═══ Data extracts ═══

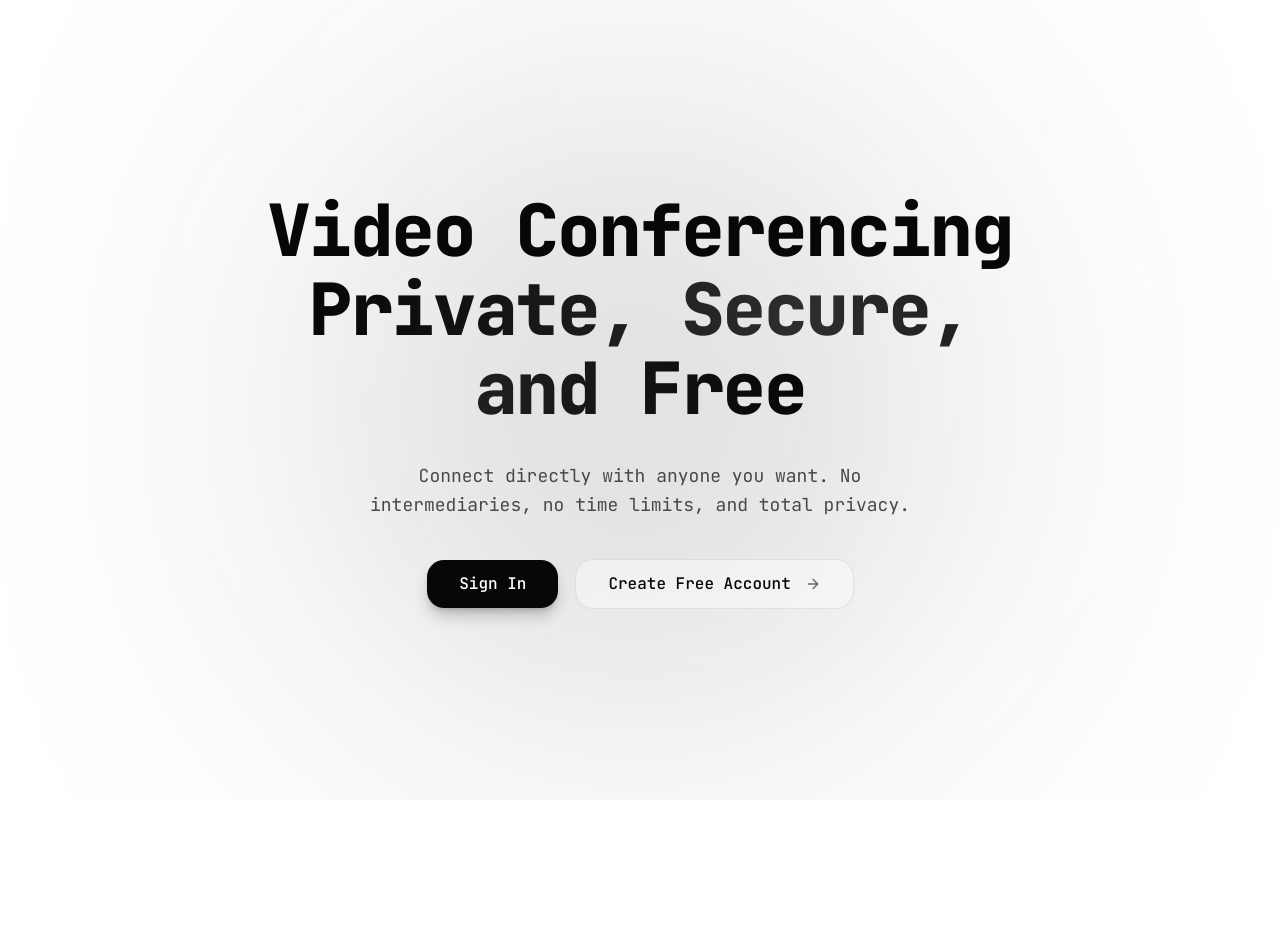
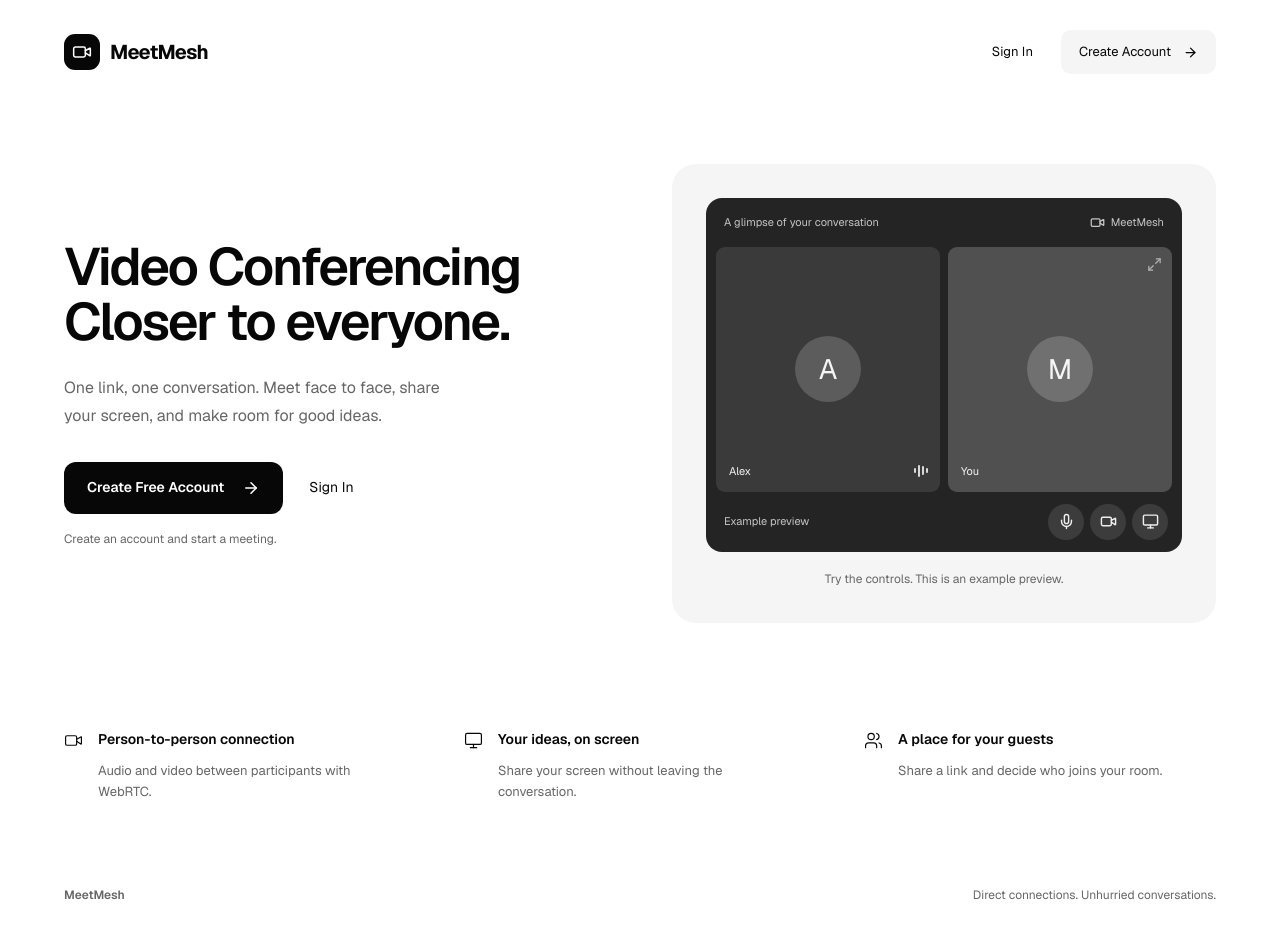
Before and after one commit to JhosepAC/videocall-app, a Next.js app: page / in a window 1280 px wide. Before the commit the page ends 800 px from the top, so only its background shows below. Built offline with nearby package versions, Linux system fonts and the light colour scheme.

Commit message:
feat(landing): redesign localized product entry page

```diff
--- /dev/null
+++ b/src/app/landing.css
@@ -0,0 +1,39 @@
+.landing-nav { display: flex; align-items: center; gap: 28px; font-size: 13px; }
+.landing-nav a { min-height: 44px; display: inline-flex; align-items: center; }
+.landing-nav-cta { gap: 12px; padding: 0 18px; border-radius: 10px; background: var(--entry-soft); }
+.landing-nav a:hover { text-decoration: underline; }
+.landing-main { flex: 1; width: 100%; max-width: 1200px; margin: auto; display: grid; grid-template-columns: 1fr 1fr; gap: 52px 64px; align-content: center; padding-block: 60px 40px; }
+.landing-intro { align-self: center; }
+.landing-intro h1 { font-size: clamp(36px, 4.1vw, 59px); line-height: 1.06; letter-spacing: -.04em; font-weight: 550; }
+.landing-intro > p:first-of-type { font-size: 16px; line-height: 1.75; max-width: 390px; margin-top: 24px; color: var(--entry-muted); }
+.landing-actions { display: flex; align-items: center; gap: 26px; margin-top: 32px; font-size: 14px; }
+.landing-primary { display: inline-flex; align-items: center; justify-content: center; gap: 18px; min-height: 52px; background: var(--foreground); color: var(--background); border-radius: 12px; padding: 14px 23px; font-weight: 550; transition: transform 150ms var(--entry-ease), opacity 150ms linear; }
+.landing-primary:hover { opacity: .85; }.landing-primary:active { transform: scale(.98); }
+.landing-secondary { padding-block: 14px; }.landing-secondary:hover { text-decoration: underline; }
+.landing-note { font-size: 12px; color: var(--entry-muted); margin-top: 16px; }
+.landing-visual { align-self: center; background: var(--entry-soft); border-radius: 24px; padding: 34px; }
+.landing-visual .call-preview { margin: 0; }
+.landing-visual .preview-stage { min-height: 245px; }
+.landing-visual > p { font-size: 12px; line-height: 1.6; margin-top: 18px; color: var(--entry-muted); text-align: center; }
+.landing-capabilities { grid-column: 1 / -1; display: grid; grid-template-columns: repeat(3, 1fr); gap: 48px; margin-top: 22px; padding: 32px 0 12px; }
+.landing-capabilities > div { display: grid; grid-template-columns: 22px 1fr; gap: 10px 12px; align-content: start; }
+.landing-capabilities svg { margin-top: 2px; }
+.landing-capabilities h2 { font-size: 14px; font-weight: 550; line-height: 1.5; }
+.landing-capabilities p { grid-column: 2; font-size: 13px; line-height: 1.65; color: var(--entry-muted); max-width: 270px; }
+@media (max-width: 1100px) {
+    .landing-main { gap: 40px; }.landing-intro h1 { font-size: 42px; }
+    .landing-visual { padding: 20px; }.landing-visual .preview-stage { min-height: 220px; }
+}
+@media (max-width: 900px) {
+    .landing-main { display: flex; flex-direction: column; padding-block: 32px; gap: 40px; }
+    .landing-intro, .landing-visual { width: 100%; max-width: 480px; align-self: center; }
+    .landing-intro h1 { font-size: clamp(32px, 7.4vw, 48px); }
+    .landing-intro > p:first-of-type { margin-top: 20px; }
+    .landing-nav { gap: 14px; font-size: 12px; }
+    .landing-nav > a:first-child { display: none; }.landing-nav-cta { padding-inline: 12px; gap: 8px; }
+    .landing-actions { flex-wrap: wrap; gap: 12px 24px; }
+    .landing-primary { padding-inline: 18px; }
+    .landing-visual .preview-stage { min-height: 205px; }
+    .landing-capabilities { display: flex; flex-direction: column; gap: 28px; margin: 0 auto; padding-block: 0 16px; width: 100%; max-width: 480px; }
+    .landing-capabilities p { max-width: 350px; }
+}
--- a/src/app/layout.tsx
+++ b/src/app/layout.tsx
@@ -18,7 +18,7 @@ const geistMono = Geist_Mono({
 });
 
 export const metadata: Metadata = {
-    title: "Create Next App",
+    title: "MeetMesh | Videoconferencias",
     description: "Video call application",
 };
 
--- a/src/app/page.tsx
+++ b/src/app/page.tsx
@@ -1,89 +1,40 @@
 'use client'
 
 import Link from 'next/link'
-import {Button} from '@/components/ui/button'
-import {ArrowRight} from 'lucide-react'
-import CursorGrid from '@/components/CursorGrid/CursorGrid'
+import {ArrowRight, Monitor, Users, Video} from 'lucide-react'
 import {useI18n} from '@/components/i18n/i18n-provider'
-import {useEffect} from 'react'
+import {MeetMeshBrand} from '@/components/auth/auth-shell'
+import {CallPreview} from '@/components/auth/call-preview'
+import '@/components/auth/auth.css'
+import './landing.css'
 
 export default function Home() {
-    const {t} = useI18n()
-
-    useEffect(() => {
-        const timer = setTimeout(() => {
-            const canvas = document.querySelector('.cursor-grid__canvas') as HTMLCanvasElement | null
-            if (!canvas) return
-            const rect = canvas.getBoundingClientRect()
-            const event = new PointerEvent('pointerdown', {
-                clientX: rect.left + rect.width / 2,
-                clientY: rect.top + rect.height / 2,
-                bubbles: true,
-                cancelable: true,
-            })
-            canvas.dispatchEvent(event)
-        }, 600)
-        return () => clearTimeout(timer)
-    }, [])
-
-    return (
-        <div
-            className="relative min-h-screen flex flex-col items-center justify-center bg-background text-foreground overflow-hidden p-6">
-            <CursorGrid
-                cellSize={50}
-                color="#444444"
-                radius={160}
-                falloff="smooth"
-                holdTime={600}
-                fadeDuration={1000}
-                lineWidth={1}
-                maxOpacity={0.5}
-                fillOpacity={0}
-                gridOpacity={0}
-                cellRadius={2}
-                clickPulse
-                pulseSpeed={500}
-                className="absolute inset-0 z-0"
-            />
-
-            <div
-                className="absolute top-1/2 left-1/2 -translate-x-1/2 -translate-y-1/2 w-[600px] h-[600px] bg-gradient-to-tr from-brand/20 to-brand-secondary/15 rounded-full filter blur-[160px] pointer-events-none"/>
-
-
-            <div className="relative z-10 max-w-3xl text-center space-y-8 flex flex-col items-center">
-
-                <h1 className="text-4xl sm:text-6xl md:text-7xl font-extrabold tracking-tight leading-[1.1] text-foreground">
-                    {t('landing.title')} <br className="hidden sm:inline"/>
-                    <span
-                        className="bg-gradient-to-r from-brand via-brand-secondary to-brand bg-clip-text text-transparent">
-            {t('landing.subtitle')}
-          </span>
-                </h1>
-
-                <p className="max-w-xl text-muted-foreground text-base sm:text-lg leading-relaxed font-normal">
-                    {t('landing.description')}
-                </p>
-
-                <div className="flex flex-col sm:flex-row items-center justify-center gap-4 pt-2 w-full sm:w-auto">
-                    <Link href="/login" className="w-full sm:w-auto cursor-pointer">
-                        <Button
-                            className="w-full sm:w-auto cursor-pointer bg-brand hover:bg-brand-hover text-brand-foreground px-8 py-6 rounded-2xl text-base font-medium shadow-lg shadow-brand/20 hover:shadow-brand/35 hover:-translate-y-0.5 active:translate-y-0 transition-all duration-200">
-                            {t('landing.login')}
-                        </Button>
-                    </Link>
-
-                    <Link href="/register" className="w-full sm:w-auto cursor-pointer">
-                        <Button
-                            variant="outline"
-                            className="w-full sm:w-auto cursor-pointer group border-border/60 bg-background/40 hover:bg-accent/50 text-foreground px-8 py-6 rounded-2xl text-base font-medium backdrop-blur-md hover:-translate-y-0.5 active:translate-y-0 transition-all duration-200"
-                        >
-                            <span>{t('landing.create_account')}</span>
-                            <ArrowRight
-                                className="w-4 h-4 ml-2 opacity-60 group-hover:translate-x-1 group-hover:opacity-100 transition-all"/>
-                        </Button>
-                    </Link>
+    const {t, locale} = useI18n()
+    return <div className="entry-page landing-page" lang={locale}>
+        <header className="entry-header">
+            <MeetMeshBrand/>
+            <nav className="landing-nav" aria-label={t('auth.experience.navigation')}>
+                <Link href="/login">{t('landing.login')}</Link>
+                <Link href="/register" className="landing-nav-cta">{t('auth.register.create_account')}<ArrowRight size={15} aria-hidden="true"/></Link>
+            </nav>
+        </header>
+        <main className="landing-main">
+            <div className="landing-intro">
+                <h1>{t('landing.title')}<br/>{t('landing.headline_close')}</h1>
+                <p>{t('landing.intro')}</p>
+                <div className="landing-actions">
+                    <Link href="/register" className="landing-primary">{t('landing.create_account')}<ArrowRight size={18} aria-hidden="true"/></Link>
+                    <Link href="/login" className="landing-secondary">{t('landing.login')}</Link>
                 </div>
+                <p className="landing-note">{t('landing.account_note')}</p>
             </div>
-        </div>
-    )
+            <div className="landing-visual"><CallPreview/><p>{t('landing.preview_hint')}</p></div>
+            <section className="landing-capabilities" aria-label={t('landing.features_label')}>
+                <div><Video size={19} strokeWidth={1.5} aria-hidden="true"/><h2>{t('landing.direct_title')}</h2><p>{t('landing.direct_description')}</p></div>
+                <div><Monitor size={19} strokeWidth={1.5} aria-hidden="true"/><h2>{t('landing.screen_title')}</h2><p>{t('landing.screen_description')}</p></div>
+                <div><Users size={19} strokeWidth={1.5} aria-hidden="true"/><h2>{t('landing.guest_title')}</h2><p>{t('landing.guest_description')}</p></div>
+            </section>
+        </main>
+        <footer className="entry-footer"><span>MeetMesh</span><span>{t('auth.experience.footer')}</span></footer>
+    </div>
 }
```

═══

_Work task_
Pull every line containing the string "Users" out of the data above and copy it.

_Solution for this exercise_
+import {ArrowRight, Monitor, Users, Video} from 'lucide-react'
+                <div><Users size={19} strokeWidth={1.5} aria-hidden="true"/><h2>{t('landing.guest_title')}</h2><p>{t('landing.guest_description')}</p></div>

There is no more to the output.